▶ _Task objective_:
Read the data below line by line and copy each one with "Also" in it.

___ Records for the exercise

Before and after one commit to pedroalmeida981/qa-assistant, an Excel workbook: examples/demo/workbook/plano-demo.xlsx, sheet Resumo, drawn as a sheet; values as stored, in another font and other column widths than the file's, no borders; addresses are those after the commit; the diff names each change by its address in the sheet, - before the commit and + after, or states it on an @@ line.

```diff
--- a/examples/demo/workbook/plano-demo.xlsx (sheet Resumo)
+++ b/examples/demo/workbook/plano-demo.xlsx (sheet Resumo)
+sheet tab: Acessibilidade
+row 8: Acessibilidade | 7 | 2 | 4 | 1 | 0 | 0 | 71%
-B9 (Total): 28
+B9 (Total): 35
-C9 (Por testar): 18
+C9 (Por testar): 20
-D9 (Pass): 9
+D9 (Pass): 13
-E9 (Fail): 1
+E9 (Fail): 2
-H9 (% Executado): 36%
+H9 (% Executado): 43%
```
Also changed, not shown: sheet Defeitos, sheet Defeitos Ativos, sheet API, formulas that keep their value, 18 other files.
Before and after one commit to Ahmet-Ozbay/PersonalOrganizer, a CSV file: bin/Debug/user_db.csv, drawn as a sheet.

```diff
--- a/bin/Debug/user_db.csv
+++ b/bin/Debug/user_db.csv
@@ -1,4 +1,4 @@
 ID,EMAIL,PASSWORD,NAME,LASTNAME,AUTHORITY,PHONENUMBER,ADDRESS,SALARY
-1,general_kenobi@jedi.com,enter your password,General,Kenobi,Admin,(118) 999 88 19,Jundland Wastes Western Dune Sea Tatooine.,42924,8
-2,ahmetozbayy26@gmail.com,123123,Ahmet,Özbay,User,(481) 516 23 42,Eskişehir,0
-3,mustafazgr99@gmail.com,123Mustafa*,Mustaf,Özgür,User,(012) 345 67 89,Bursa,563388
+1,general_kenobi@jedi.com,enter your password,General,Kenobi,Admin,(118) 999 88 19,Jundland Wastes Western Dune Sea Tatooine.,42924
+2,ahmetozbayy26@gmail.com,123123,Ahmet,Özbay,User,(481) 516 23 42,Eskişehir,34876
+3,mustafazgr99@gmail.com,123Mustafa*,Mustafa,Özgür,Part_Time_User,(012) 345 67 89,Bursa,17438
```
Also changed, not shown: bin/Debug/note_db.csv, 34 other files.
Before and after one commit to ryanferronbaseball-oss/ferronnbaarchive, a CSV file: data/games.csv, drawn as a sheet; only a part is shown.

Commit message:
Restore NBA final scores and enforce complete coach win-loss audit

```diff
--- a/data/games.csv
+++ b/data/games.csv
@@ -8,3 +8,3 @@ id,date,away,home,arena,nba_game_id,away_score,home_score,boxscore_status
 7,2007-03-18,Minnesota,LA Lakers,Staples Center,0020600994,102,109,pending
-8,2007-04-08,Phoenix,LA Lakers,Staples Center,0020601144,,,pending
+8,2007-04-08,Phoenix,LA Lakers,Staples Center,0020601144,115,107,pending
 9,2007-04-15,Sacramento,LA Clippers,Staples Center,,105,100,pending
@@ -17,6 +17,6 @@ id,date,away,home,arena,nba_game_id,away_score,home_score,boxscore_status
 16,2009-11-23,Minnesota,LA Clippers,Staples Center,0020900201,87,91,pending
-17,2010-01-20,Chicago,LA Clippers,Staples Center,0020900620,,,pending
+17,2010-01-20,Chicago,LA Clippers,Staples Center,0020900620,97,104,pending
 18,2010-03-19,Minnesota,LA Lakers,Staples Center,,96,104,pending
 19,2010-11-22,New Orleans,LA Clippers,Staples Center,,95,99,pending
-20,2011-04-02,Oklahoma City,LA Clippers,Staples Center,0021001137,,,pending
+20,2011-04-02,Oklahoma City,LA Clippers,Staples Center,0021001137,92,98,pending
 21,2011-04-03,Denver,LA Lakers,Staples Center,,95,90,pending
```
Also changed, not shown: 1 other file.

______

▶ _Response area_:
Also changed, not shown: sheet Defeitos, sheet Defeitos Ativos, sheet API, formulas that keep their value, 18 other files.
Also changed, not shown: bin/Debug/note_db.csv, 34 other files.
Also changed, not shown: 1 other file.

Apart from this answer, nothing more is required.